What lines in this listing contain the string "entropy"? Report each one by copying it.
——————
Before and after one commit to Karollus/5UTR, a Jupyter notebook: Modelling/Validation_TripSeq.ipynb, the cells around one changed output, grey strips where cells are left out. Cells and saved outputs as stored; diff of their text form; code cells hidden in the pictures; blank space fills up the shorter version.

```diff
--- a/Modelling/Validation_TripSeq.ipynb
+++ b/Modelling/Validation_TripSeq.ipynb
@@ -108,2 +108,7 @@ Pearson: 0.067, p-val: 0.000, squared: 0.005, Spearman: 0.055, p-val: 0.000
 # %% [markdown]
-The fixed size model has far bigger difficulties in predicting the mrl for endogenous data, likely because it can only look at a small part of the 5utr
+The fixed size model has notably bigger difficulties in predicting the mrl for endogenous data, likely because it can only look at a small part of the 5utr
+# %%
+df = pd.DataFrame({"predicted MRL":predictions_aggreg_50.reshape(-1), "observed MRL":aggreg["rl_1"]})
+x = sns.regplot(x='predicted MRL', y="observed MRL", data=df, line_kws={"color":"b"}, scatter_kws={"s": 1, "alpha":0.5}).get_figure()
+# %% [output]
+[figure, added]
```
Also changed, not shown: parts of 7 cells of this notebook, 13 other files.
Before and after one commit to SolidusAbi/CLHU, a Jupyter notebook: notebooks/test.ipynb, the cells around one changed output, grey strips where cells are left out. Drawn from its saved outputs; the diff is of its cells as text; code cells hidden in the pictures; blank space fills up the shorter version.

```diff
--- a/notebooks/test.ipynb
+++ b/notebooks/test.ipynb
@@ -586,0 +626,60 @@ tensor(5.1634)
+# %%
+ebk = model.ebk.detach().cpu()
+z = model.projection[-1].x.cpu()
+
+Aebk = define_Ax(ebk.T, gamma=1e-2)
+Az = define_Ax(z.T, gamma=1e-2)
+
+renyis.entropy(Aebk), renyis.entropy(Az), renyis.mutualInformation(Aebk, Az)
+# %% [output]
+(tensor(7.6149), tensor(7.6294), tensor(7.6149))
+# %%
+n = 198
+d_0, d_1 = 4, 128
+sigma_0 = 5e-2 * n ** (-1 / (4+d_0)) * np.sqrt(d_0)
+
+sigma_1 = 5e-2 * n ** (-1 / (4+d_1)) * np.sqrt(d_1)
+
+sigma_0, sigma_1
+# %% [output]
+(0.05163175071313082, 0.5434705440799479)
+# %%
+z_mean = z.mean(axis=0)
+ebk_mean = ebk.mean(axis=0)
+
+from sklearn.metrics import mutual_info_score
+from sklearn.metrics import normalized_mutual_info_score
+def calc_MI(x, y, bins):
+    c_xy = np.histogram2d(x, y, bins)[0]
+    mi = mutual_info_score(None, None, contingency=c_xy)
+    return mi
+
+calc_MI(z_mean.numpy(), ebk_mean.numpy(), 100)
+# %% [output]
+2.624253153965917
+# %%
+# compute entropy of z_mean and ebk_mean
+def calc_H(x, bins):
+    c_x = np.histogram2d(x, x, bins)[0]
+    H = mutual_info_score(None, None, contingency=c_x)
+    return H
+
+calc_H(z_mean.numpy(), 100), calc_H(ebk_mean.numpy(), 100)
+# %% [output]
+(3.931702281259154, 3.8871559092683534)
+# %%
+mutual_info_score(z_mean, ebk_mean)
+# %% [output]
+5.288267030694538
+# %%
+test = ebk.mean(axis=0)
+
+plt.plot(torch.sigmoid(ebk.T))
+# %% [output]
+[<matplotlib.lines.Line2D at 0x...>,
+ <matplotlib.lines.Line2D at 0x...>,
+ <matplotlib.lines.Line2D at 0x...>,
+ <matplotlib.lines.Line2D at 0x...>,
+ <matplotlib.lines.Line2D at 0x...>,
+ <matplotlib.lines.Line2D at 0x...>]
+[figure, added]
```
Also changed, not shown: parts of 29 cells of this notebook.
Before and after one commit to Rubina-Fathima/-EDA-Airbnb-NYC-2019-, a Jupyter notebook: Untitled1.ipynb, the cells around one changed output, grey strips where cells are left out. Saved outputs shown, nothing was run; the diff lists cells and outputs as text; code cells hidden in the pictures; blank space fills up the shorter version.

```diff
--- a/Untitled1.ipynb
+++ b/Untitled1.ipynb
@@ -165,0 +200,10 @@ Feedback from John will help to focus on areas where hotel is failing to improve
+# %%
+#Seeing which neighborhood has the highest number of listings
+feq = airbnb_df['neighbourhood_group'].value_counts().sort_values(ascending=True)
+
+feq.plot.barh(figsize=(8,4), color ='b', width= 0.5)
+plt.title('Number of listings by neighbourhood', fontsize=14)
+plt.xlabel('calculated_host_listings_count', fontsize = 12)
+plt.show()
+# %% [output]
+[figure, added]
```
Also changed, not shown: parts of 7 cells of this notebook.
——————
## Written reply
+renyis.entropy(Aebk), renyis.entropy(Az), renyis.mutualInformation(Aebk, Az)
+# compute entropy of z_mean and ebk_mean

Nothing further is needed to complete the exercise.